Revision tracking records
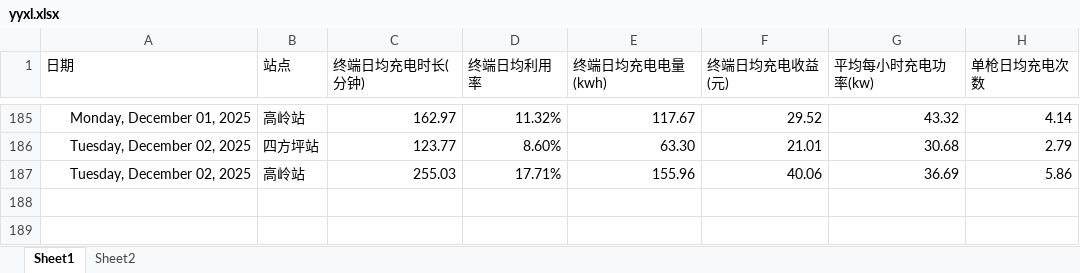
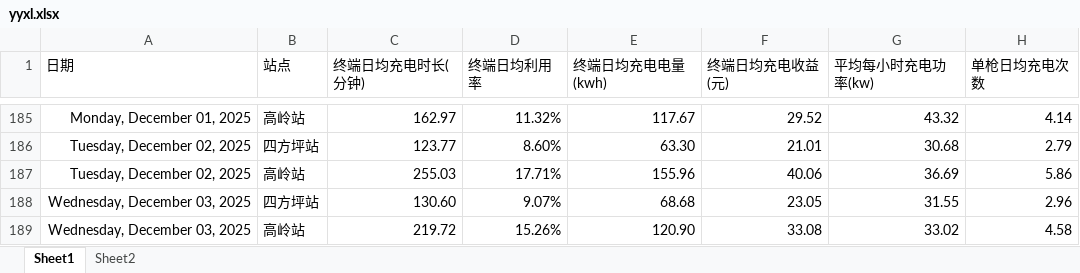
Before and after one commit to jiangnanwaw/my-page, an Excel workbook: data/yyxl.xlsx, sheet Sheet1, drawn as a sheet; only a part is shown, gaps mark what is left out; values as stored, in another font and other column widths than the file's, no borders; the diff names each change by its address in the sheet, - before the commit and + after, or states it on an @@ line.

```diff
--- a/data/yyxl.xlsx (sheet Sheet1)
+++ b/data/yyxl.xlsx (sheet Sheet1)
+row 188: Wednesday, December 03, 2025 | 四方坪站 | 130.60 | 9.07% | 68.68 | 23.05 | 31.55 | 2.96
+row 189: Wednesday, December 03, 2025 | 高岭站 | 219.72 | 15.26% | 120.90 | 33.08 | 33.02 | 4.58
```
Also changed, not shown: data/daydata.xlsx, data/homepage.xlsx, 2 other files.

--

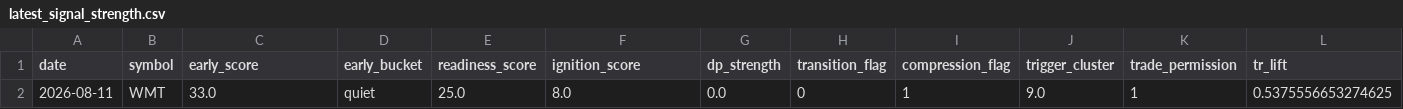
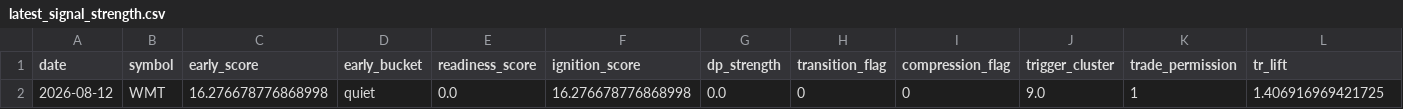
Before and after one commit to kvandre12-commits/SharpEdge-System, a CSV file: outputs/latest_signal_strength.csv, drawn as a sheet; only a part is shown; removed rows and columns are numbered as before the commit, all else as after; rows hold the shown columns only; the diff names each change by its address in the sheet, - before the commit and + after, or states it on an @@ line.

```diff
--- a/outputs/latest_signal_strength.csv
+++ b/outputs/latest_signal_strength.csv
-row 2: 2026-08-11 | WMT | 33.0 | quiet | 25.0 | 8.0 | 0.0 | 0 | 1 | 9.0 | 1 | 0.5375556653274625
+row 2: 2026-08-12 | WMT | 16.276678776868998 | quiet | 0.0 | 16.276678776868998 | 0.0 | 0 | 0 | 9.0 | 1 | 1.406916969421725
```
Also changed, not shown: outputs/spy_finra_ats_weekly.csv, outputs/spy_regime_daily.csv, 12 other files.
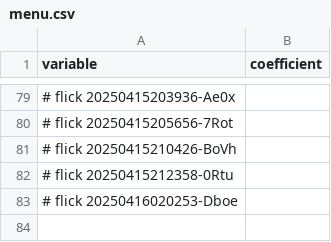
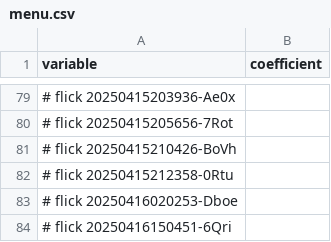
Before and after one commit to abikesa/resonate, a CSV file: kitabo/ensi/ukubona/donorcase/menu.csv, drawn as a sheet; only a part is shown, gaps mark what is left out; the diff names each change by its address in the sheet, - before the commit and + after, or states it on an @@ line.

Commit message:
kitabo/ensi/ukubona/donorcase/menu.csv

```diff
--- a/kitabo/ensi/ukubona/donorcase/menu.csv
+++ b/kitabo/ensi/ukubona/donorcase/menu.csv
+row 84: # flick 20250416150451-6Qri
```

==

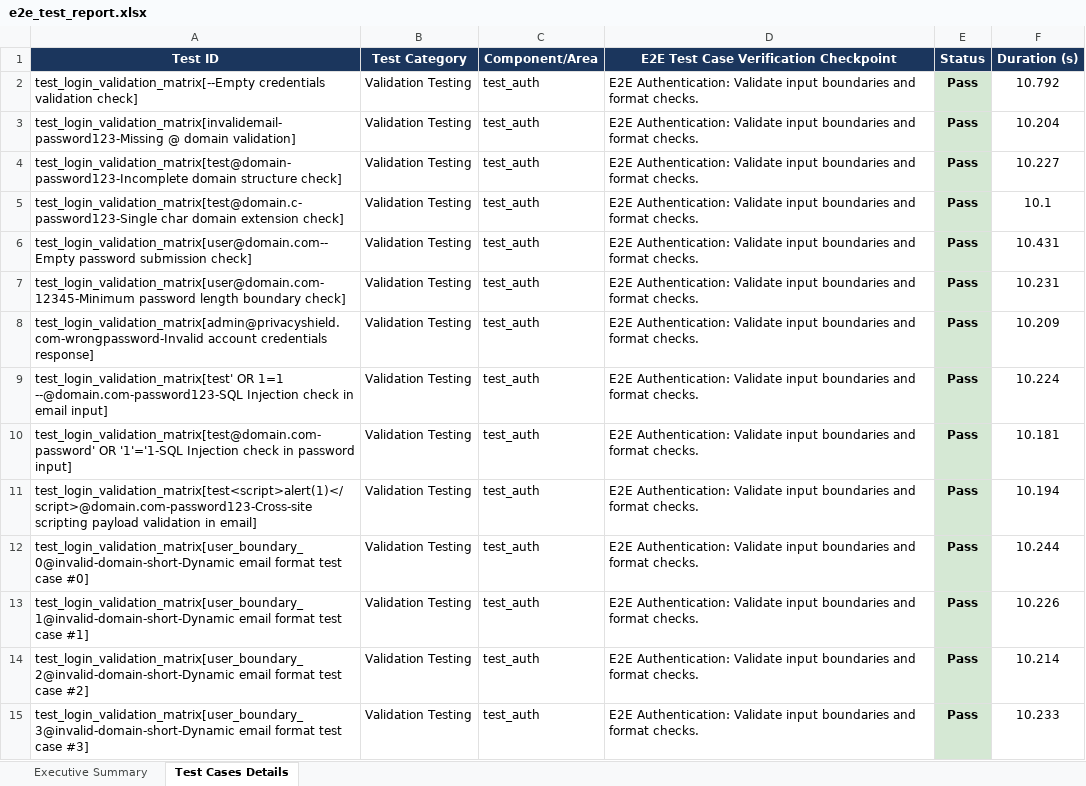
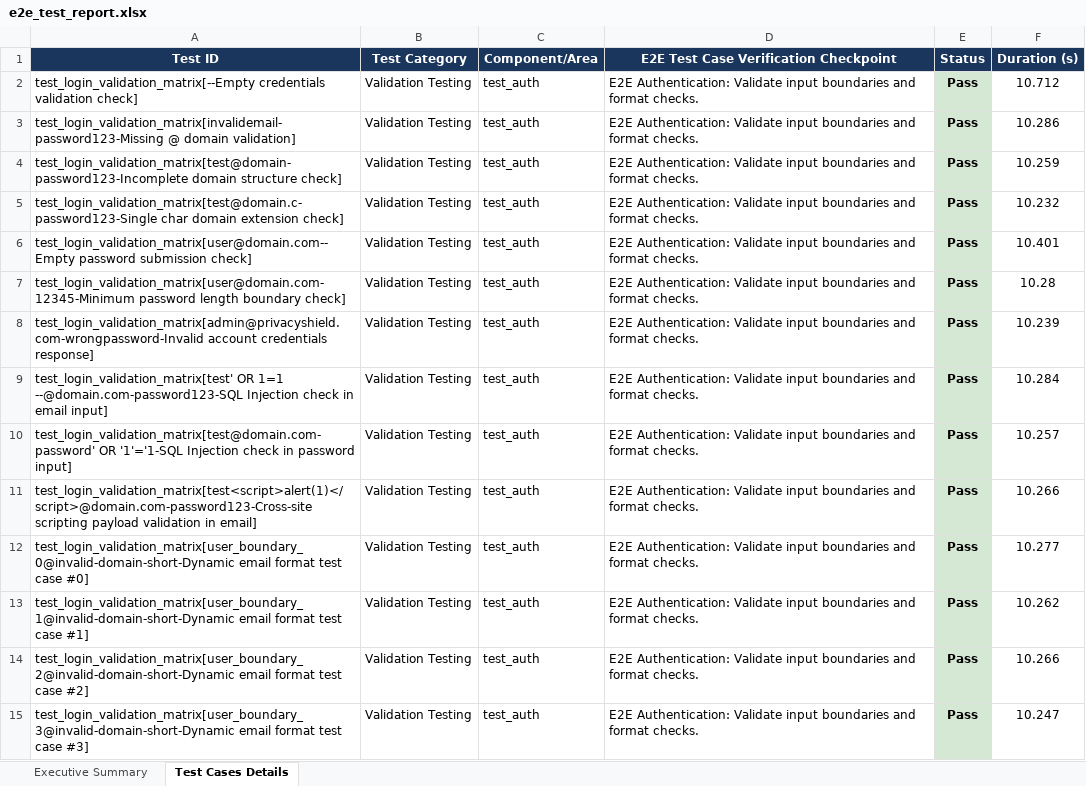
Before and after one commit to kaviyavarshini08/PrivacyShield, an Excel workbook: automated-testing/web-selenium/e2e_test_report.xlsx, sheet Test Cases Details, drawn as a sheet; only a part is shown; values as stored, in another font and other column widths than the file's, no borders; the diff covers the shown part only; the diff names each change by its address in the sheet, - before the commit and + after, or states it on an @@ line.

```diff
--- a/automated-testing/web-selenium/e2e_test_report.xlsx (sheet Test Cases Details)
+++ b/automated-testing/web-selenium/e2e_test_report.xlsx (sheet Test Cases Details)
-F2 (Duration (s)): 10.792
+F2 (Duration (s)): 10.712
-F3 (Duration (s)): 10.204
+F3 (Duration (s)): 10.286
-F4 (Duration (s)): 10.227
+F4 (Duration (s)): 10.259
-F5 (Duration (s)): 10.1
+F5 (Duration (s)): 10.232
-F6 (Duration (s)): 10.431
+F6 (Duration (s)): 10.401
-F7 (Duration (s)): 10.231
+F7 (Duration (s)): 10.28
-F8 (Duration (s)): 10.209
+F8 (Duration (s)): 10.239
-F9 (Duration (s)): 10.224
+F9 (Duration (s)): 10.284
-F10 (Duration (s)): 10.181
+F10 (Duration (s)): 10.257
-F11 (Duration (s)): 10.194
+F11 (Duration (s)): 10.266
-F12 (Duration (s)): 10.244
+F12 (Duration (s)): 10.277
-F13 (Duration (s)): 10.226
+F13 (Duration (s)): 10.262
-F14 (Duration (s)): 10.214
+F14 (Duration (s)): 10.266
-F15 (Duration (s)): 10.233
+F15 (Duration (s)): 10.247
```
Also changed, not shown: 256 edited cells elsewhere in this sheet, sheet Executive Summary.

The problem: From the records above, print exactly the lines that run from the line with "Before and after one commit to jiangnanwaw/my-page, an" to the line with "data/homepage.xlsx, 2 other files.", inclusive.

Result for this exercise:
Before and after one commit to jiangnanwaw/my-page, an Excel workbook: data/yyxl.xlsx, sheet Sheet1, drawn as a sheet; only a part is shown, gaps mark what is left out; values as stored, in another font and other column widths than the file's, no borders; the diff names each change by its address in the sheet, - before the commit and + after, or states it on an @@ line.

```diff
--- a/data/yyxl.xlsx (sheet Sheet1)
+++ b/data/yyxl.xlsx (sheet Sheet1)
+row 188: Wednesday, December 03, 2025 | 四方坪站 | 130.60 | 9.07% | 68.68 | 23.05 | 31.55 | 2.96
+row 189: Wednesday, December 03, 2025 | 高岭站 | 219.72 | 15.26% | 120.90 | 33.08 | 33.02 | 4.58
```
Also changed, not shown: data/daydata.xlsx, data/homepage.xlsx, 2 other files.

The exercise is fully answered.